Work instruction:
Run through the data and copy out every line that mentions the word "table".

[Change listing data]
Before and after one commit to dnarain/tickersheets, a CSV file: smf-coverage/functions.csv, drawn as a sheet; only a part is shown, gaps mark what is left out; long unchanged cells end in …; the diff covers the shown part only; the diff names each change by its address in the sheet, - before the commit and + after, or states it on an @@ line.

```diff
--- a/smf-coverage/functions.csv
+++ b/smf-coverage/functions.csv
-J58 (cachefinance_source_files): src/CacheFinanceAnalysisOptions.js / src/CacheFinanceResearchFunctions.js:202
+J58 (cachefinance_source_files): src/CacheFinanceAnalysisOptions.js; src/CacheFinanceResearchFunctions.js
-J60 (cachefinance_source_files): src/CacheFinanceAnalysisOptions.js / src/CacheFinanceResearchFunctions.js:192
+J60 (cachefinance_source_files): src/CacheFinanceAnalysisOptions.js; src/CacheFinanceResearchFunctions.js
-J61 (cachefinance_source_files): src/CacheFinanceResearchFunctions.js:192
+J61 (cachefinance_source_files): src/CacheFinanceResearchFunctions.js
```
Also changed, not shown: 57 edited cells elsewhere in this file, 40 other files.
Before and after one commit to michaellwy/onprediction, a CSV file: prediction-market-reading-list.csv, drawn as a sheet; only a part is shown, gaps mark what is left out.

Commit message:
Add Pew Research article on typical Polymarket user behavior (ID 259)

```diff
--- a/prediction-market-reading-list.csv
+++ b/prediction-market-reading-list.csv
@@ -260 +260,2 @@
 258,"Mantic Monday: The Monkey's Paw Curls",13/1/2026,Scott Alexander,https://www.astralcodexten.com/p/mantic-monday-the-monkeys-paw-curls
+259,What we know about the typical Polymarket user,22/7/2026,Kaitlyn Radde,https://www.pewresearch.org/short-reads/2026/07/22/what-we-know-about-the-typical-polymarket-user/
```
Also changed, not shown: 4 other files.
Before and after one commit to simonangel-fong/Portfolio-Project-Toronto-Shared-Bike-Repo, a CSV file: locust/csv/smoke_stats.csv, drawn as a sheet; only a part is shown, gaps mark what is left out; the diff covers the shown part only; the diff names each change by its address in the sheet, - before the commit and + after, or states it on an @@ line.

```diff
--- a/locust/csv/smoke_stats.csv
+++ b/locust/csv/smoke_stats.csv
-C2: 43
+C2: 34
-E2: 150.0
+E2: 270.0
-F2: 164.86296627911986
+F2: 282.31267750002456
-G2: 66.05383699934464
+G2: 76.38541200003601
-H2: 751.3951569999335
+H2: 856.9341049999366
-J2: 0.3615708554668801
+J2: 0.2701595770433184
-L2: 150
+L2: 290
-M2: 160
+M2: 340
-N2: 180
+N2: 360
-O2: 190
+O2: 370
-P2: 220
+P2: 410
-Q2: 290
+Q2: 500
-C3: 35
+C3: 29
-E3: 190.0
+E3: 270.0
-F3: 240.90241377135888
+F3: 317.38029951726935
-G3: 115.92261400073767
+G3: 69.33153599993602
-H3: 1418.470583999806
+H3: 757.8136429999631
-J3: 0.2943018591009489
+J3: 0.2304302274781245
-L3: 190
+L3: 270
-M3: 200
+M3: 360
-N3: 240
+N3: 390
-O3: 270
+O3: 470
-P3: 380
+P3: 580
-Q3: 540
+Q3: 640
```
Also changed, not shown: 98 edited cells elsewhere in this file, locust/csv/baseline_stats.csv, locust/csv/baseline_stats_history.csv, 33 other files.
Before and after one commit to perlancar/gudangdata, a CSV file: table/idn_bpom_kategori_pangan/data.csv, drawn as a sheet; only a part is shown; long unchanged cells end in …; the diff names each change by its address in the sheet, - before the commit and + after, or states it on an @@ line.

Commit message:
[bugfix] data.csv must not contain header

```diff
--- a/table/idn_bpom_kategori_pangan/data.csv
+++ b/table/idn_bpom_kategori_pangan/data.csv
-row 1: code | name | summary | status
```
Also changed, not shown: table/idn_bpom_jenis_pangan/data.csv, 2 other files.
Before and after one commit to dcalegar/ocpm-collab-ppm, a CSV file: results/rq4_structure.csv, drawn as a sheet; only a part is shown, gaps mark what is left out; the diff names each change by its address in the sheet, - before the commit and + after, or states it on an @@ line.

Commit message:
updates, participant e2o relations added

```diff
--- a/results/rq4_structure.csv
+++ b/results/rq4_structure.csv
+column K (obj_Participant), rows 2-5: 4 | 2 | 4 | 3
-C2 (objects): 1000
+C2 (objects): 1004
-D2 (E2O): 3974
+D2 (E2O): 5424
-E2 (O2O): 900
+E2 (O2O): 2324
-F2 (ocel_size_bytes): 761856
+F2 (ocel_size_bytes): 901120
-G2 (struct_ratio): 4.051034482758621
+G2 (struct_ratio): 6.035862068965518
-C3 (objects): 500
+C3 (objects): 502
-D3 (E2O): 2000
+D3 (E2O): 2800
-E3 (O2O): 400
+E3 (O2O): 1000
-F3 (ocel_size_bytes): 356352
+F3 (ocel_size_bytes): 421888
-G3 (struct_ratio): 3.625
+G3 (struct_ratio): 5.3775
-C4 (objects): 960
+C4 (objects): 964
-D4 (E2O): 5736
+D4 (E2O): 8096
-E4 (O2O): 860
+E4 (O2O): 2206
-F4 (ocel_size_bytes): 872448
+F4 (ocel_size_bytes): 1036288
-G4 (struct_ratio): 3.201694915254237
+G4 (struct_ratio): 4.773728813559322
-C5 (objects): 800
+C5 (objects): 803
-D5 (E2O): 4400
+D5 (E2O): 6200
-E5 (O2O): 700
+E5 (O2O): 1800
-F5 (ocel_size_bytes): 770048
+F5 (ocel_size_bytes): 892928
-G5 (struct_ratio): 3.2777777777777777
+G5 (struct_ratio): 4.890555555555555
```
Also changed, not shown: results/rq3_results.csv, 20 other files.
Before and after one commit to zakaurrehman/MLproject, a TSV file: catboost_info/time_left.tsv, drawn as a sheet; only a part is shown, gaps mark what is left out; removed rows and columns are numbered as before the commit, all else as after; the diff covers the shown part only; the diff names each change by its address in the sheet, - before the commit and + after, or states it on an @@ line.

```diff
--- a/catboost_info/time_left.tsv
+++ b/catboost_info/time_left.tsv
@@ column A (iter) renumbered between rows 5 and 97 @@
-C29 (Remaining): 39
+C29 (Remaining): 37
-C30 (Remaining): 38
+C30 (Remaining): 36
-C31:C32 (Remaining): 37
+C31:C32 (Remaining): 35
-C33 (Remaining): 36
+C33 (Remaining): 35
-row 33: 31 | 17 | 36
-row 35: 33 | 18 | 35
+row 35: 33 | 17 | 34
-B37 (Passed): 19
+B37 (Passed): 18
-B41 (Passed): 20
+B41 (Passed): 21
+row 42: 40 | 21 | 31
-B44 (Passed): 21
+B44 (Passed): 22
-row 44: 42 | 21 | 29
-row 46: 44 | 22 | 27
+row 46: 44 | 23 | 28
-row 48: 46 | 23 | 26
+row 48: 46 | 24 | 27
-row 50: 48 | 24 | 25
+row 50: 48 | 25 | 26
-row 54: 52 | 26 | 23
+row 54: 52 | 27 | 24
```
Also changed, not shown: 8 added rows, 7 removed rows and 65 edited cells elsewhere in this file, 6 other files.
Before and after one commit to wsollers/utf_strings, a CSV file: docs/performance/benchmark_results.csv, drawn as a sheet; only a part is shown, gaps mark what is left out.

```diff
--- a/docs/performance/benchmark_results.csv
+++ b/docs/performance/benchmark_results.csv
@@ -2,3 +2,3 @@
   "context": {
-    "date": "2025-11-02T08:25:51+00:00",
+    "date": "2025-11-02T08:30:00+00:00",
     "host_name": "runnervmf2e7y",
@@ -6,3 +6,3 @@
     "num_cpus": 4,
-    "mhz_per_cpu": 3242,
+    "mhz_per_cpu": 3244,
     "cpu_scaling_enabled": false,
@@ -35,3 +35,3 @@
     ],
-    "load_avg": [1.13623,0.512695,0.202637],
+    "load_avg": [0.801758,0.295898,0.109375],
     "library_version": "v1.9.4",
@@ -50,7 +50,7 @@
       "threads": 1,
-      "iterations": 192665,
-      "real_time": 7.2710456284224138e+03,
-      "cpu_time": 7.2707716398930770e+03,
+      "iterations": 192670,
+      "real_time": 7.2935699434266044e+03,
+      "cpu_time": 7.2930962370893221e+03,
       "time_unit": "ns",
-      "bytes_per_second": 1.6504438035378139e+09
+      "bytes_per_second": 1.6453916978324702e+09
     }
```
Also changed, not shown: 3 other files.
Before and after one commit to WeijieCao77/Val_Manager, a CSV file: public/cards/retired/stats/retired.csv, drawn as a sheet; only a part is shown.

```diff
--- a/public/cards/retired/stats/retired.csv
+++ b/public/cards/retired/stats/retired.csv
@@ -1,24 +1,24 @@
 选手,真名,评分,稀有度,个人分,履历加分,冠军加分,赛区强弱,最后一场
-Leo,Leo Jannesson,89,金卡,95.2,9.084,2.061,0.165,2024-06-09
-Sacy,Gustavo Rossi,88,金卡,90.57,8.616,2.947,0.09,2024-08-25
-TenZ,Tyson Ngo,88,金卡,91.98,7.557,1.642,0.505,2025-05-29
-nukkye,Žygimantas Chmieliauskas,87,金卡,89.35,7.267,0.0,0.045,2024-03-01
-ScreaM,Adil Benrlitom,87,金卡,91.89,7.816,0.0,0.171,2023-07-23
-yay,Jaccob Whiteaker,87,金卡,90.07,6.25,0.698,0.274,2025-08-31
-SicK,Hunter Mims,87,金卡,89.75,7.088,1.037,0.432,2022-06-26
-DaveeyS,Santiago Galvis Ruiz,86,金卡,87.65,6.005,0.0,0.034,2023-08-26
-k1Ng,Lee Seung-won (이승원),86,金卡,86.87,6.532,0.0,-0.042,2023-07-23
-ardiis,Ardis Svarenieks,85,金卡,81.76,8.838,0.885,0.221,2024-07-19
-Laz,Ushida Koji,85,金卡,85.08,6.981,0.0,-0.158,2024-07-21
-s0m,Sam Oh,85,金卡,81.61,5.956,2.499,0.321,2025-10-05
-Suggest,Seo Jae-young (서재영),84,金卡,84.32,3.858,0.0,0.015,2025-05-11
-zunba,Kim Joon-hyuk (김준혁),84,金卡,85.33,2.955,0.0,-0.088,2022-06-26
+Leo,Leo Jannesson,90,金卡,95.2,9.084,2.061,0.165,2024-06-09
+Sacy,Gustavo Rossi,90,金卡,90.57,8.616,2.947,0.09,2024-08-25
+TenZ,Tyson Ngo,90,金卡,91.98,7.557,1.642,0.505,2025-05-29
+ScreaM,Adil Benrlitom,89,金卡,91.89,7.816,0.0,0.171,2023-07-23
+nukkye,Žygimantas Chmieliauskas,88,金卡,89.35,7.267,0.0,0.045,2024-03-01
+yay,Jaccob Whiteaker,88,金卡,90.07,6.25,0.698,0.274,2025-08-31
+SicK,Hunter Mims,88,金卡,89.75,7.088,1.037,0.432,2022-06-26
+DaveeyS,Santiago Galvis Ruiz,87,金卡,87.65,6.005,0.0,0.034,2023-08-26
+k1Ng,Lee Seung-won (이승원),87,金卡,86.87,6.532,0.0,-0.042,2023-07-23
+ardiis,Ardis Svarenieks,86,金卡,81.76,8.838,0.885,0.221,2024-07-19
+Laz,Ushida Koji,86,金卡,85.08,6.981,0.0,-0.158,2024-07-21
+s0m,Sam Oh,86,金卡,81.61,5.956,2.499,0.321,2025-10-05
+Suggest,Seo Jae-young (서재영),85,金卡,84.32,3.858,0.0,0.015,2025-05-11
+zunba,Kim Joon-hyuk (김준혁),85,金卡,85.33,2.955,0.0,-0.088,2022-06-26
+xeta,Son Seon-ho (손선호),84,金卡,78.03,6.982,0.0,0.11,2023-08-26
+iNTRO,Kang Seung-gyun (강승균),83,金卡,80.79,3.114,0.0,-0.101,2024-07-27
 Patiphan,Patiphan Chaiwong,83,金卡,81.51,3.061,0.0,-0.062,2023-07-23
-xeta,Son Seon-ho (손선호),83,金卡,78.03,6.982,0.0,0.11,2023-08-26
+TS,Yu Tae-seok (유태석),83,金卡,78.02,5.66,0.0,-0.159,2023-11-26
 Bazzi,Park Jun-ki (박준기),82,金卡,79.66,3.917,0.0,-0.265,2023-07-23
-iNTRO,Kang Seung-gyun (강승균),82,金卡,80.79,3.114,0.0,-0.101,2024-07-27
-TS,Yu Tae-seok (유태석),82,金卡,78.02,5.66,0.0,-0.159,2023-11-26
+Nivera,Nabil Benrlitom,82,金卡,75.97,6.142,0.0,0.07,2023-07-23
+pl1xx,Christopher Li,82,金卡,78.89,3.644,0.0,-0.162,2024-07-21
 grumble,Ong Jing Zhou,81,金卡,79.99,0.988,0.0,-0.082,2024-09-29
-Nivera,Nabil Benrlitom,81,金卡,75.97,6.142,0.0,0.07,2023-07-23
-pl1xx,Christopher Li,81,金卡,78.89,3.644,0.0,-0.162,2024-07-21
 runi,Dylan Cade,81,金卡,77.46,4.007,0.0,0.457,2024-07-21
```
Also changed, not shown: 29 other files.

Result of this exercise:
Before and after one commit to perlancar/gudangdata, a CSV file: table/idn_bpom_kategori_pangan/data.csv, drawn as a sheet; only a part is shown; long unchanged cells end in …; the diff names each change by its address in the sheet, - before the commit and + after, or states it on an @@ line.
--- a/table/idn_bpom_kategori_pangan/data.csv
+++ b/table/idn_bpom_kategori_pangan/data.csv
Also changed, not shown: table/idn_bpom_jenis_pangan/data.csv, 2 other files.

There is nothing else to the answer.